Funds Remittance Department
Direct Line: +23480207386XX
My dearest Pan Cogito:
After a joint meeting of the Federal Executive Council (FEC), the Senate Committee on Foreign Debts reconciliation and the Presidential Payment and Implementation Panel on Contract/ inheritance fund under Category, which was addressed and headed by the President of the Federal Republic of Nigeria, Alhaji Umaru Musa Yar'Adua (GCFR). It became imperative to contact you on the subject matter. This meeting was initiated as part of the recent image laundering scheme of the federal government of Nigeria.
During the meeting, so many negative reports were tabled on behalf of our numerous contractors and foreign personnel’s on how unfairly they have been treated and extorted by some corrupt government officials who were vested with the authority to pay them their entitlements. The most annoying and irritating aspect of it all is that they could not effect payment to these foreign beneficiaries after subjecting them to so much stress and trauma. So the WORLD BANK AFRICAN Region Nigeria has being instructed to carry out the payment to you.
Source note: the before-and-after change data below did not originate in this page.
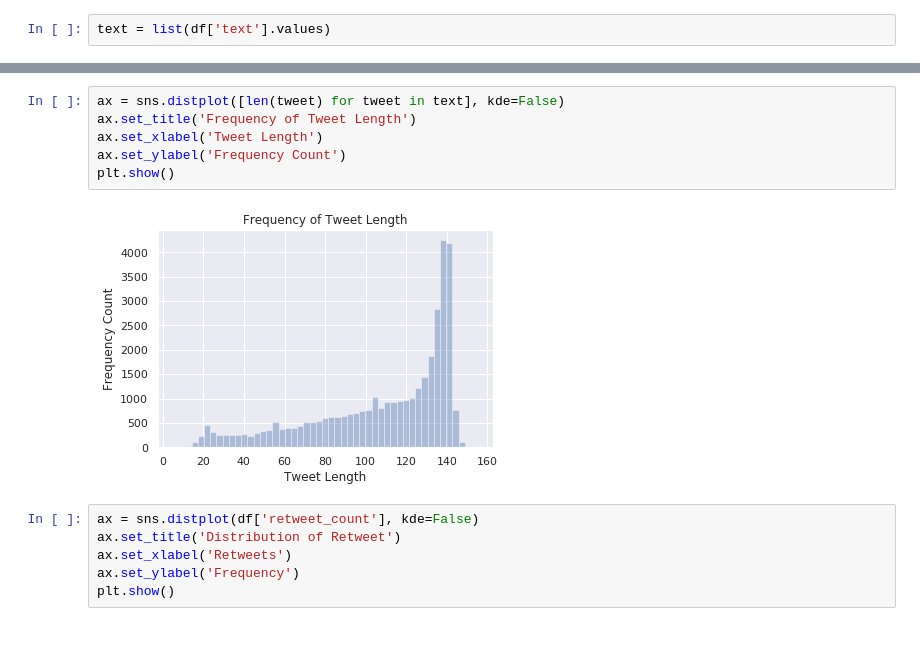
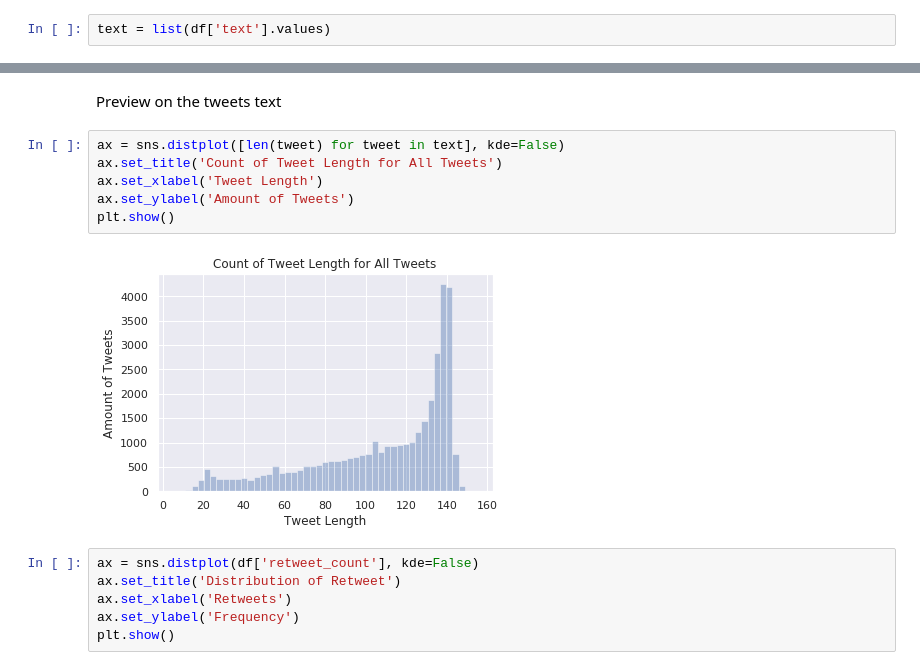
Before and after one commit to nakarinh14/eda-nlp-tweet, a Jupyter notebook: trump-tweets-eda.ipynb, the cells around one changed output, grey strips where cells are left out. Drawn from its saved outputs; the diff is of its cells as text; blank space fills up the shorter version.

```diff
--- a/trump-tweets-eda.ipynb
+++ b/trump-tweets-eda.ipynb
@@ -218,11 +256,13 @@ text = list(df['text'].values)
+# %% [markdown]
+Preview on the tweets text
 # %%
 ax = sns.distplot([len(tweet) for tweet in text], kde=False)
-ax.set_title('Frequency of Tweet Length')
+ax.set_title('Count of Tweet Length for All Tweets')
 ax.set_xlabel('Tweet Length')
-ax.set_ylabel('Frequency Count')
+ax.set_ylabel('Amount of Tweets')
 plt.show()
 # %% [output]
-[figure, old version]
+[figure, new version]
 # %%
 ax = sns.distplot(df['retweet_count'], kde=False)
 ax.set_title('Distribution of Retweet')
```
Also changed, not shown: parts of 25 cells of this notebook.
So for you to receive your fund which is worth $25M United States Dollars all you need to do is to choose an option amongst the below options on how you will prefer to get your funds. …
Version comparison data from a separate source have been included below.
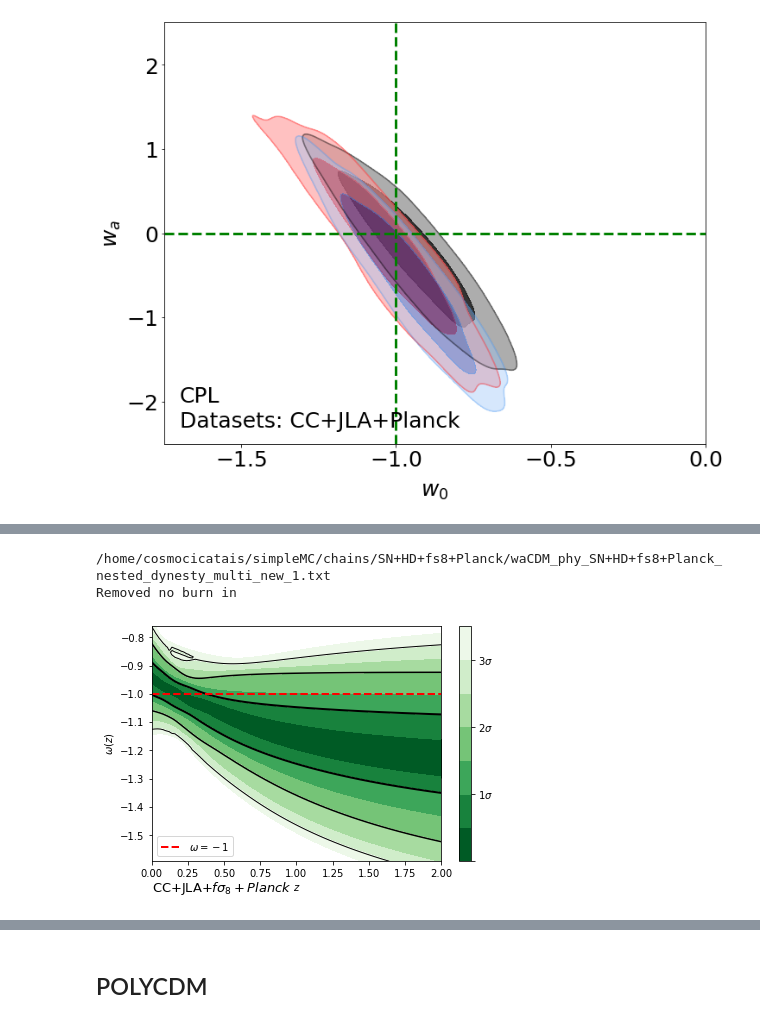
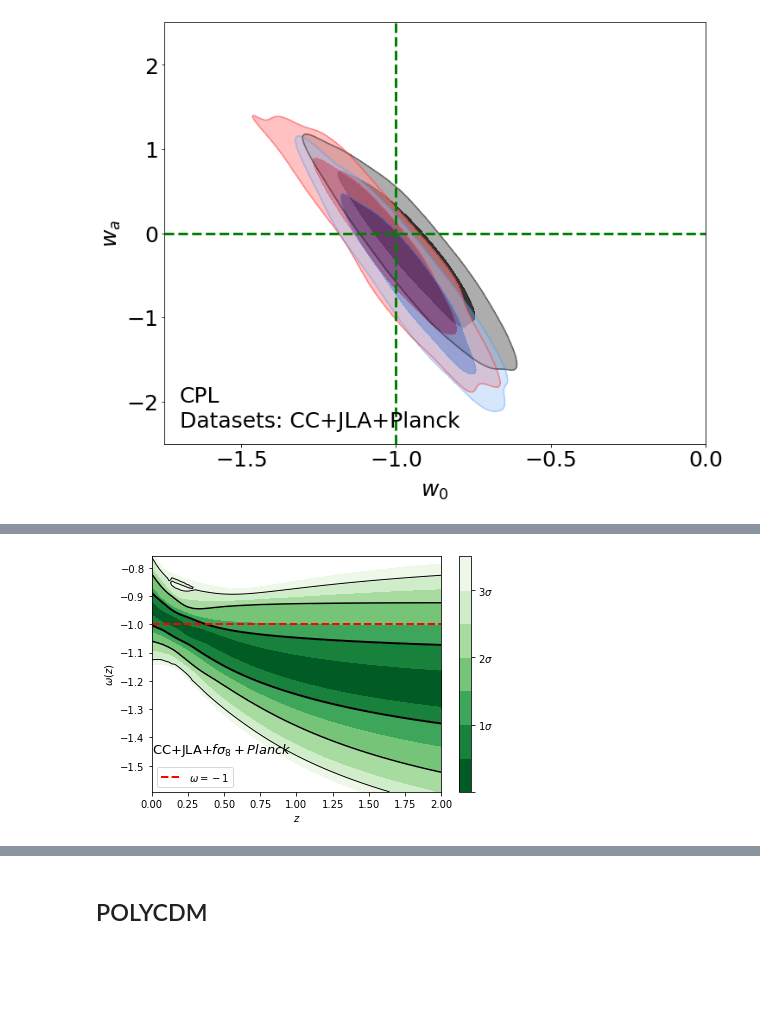
Before and after one commit to igomezv/neuralCosmoReconstruction, a Jupyter notebook: notebooks/getdist_waCDM_crann.ipynb, the cells around one changed output, grey strips where cells are left out. Cells and saved outputs as stored; diff of their text form; code cells hidden in the pictures; blank space fills up the shorter version.

Commit message:
update CPL EoS plots

```diff
--- a/notebooks/getdist_waCDM_crann.ipynb
+++ b/notebooks/getdist_waCDM_crann.ipynb
@@ -1238,6 +1229,6 @@ plt.hlines(-1, xmin=0, xmax=2, colors='r',  linestyles='dashed', label='$\omega=
 plt.tight_layout()
 
 plt.legend(loc='lower left')
-plt.text(0,-1.7, 'CC+JLA+$f\sigma_8+Planck$', fontsize=13)
+plt.text(0,-1.455, 'CC+JLA+$f\sigma_8+Planck$', fontsize=13)
 plt.savefig('cplEoS_ann_planck.png')
 # %% [output]
@@ -1245,6 +1235,4 @@ WARNING:root:outlier fraction 0.15476190476190477
-/home/cosmocicatais/simpleMC/chains/SN+HD+fs8+Planck/waCDM_phy_SN+HD+fs8+Planck_nested_dynesty_multi_new_1.txt
-Removed no burn in
-[figure, old version]
+[figure, new version]
 # %%
 file_root = dir_name_all + 'waCDM_phy_SN+HD+fs8_nested_dynesty_multi_new_new'
 
```
Also changed, not shown: parts of 6 cells of this notebook.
Rev, Richard Abel
Funds Remittance Department
"Rigo 23 first visited the coastal village of Cananéia and the surrounding forested areas of southeastern Brazil in early spring 2005. Between 2006 and 2008 he made four additional trips to the site, forming strong connections with three local communities: the Guaraní community of Pindoty, an indigenous community; the Quilombola communities of Ivaporunduva and Sapatú, founded hundreds of years ago by escaped and freed slaves; and the Caiçara Community of Itacuruçá, a fishing village near São Paulo.
Rigo worked in collaboration with the artisans of these communities to create two sculptures using traditional materials and methods. The works serve as a metaphor for the notion that the developed world often exploits the resources of economically disadvantaged nations to support unsustainable, and often destructive, ways of life. Together, they have built replicas of contemporary weapons of mass destruction—a cluster bomb and a nuclear submarine—and turned them into celebrations of life instead of death."
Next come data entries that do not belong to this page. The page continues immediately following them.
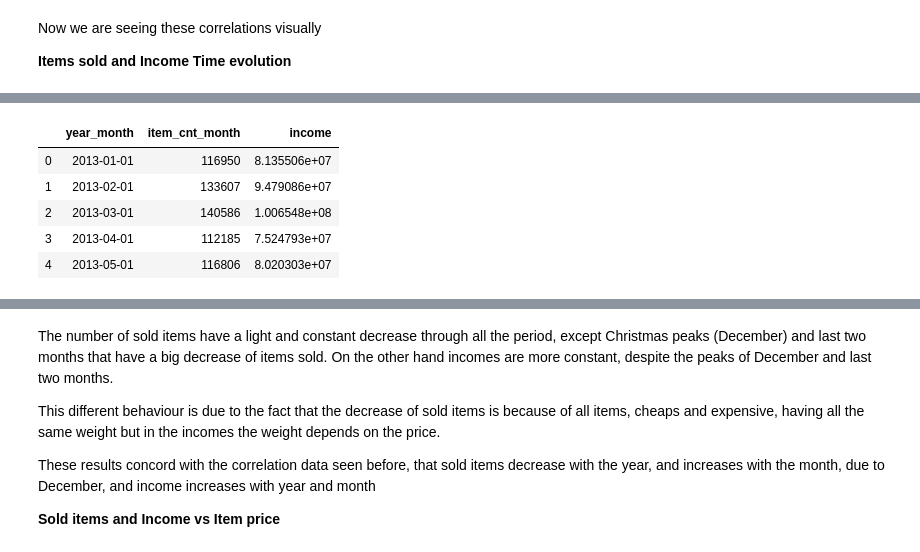
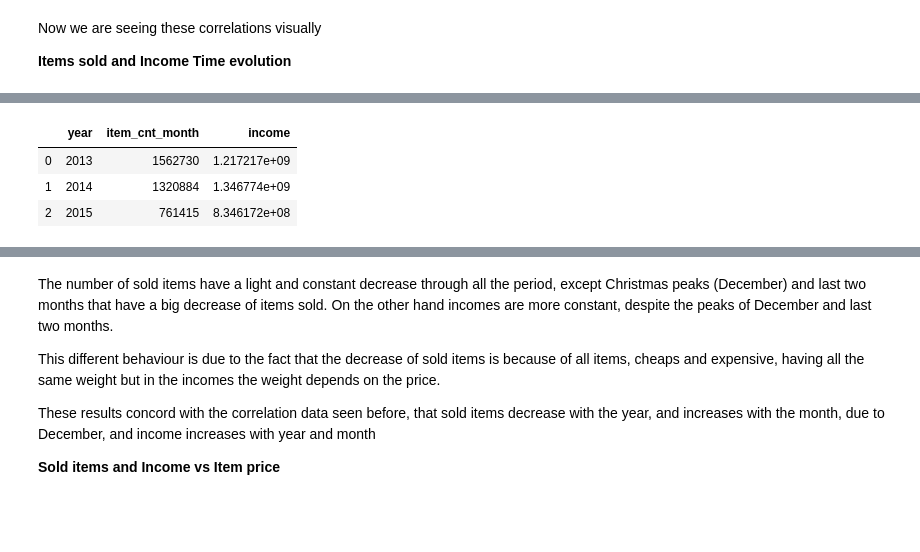
Before and after one commit to canceleiro/Future-Sales, a Jupyter notebook: Future_Sales.ipynb, the cells around one changed output, grey strips where cells are left out. Drawn from its saved outputs; the diff is of its cells as text; code cells hidden in the pictures; blank space fills up the shorter version.

```diff
--- a/Future_Sales.ipynb
+++ b/Future_Sales.ipynb
@@ -519,0 +572,5 @@ df_resume = df_m.groupby(['year_month']).agg({'item_cnt_month': sum,'income': su
+# %%
+df_resume = df_m.groupby(['year_month']).agg({'item_cnt_month': sum,'income': sum }).reset_index()
+df_resume2 = df_m.groupby(['month']).agg({'item_cnt_month': sum,'income': sum }).reset_index()
+df_resume3 = df_m.groupby(['year']).agg({'item_cnt_month': sum,'income': sum }).reset_index()
+df_resume3.year = df_resume3.year.astype(int)
@@ -520,9 +589,7 @@ df_resume = df_m.groupby(['year_month']).agg({'item_cnt_month': sum,'income': su
 # %%
-df_resume.head()
+df_resume3.head()
 # %% [output]
-|  | year_month | item_cnt_month | income |
-| 0 | 2013-01-01 | 116950 | 8.135506e+07 |
-| 1 | 2013-02-01 | 133607 | 9.479086e+07 |
-| 2 | 2013-03-01 | 140586 | 1.006548e+08 |
-| 3 | 2013-04-01 | 112185 | 7.524793e+07 |
-| 4 | 2013-05-01 | 116806 | 8.020303e+07 |
+|  | year | item_cnt_month | income |
+| 0 | 2013 | 1562730 | 1.217217e+09 |
+| 1 | 2014 | 1320884 | 1.346774e+09 |
+| 2 | 2015 | 761415 | 8.346172e+08 |
```
Also changed, not shown: parts of 36 cells of this notebook.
Photo credit: Rigo 23: Sapukay—Cry for Help, 2008 (detail); woven taquara, banana trunk fibers, feathers, wire, fishing line, caxeta; assembled in Cananéia, Brazil, with members of the local Quilombola, Guaraní, and Caiçara communities; 60 x 137 x 60 in.; courtesy of the artist and Gallery Paule Anglim, San Francisco. Installation view, MCASD, photo: (c) Pablo Mason 2009.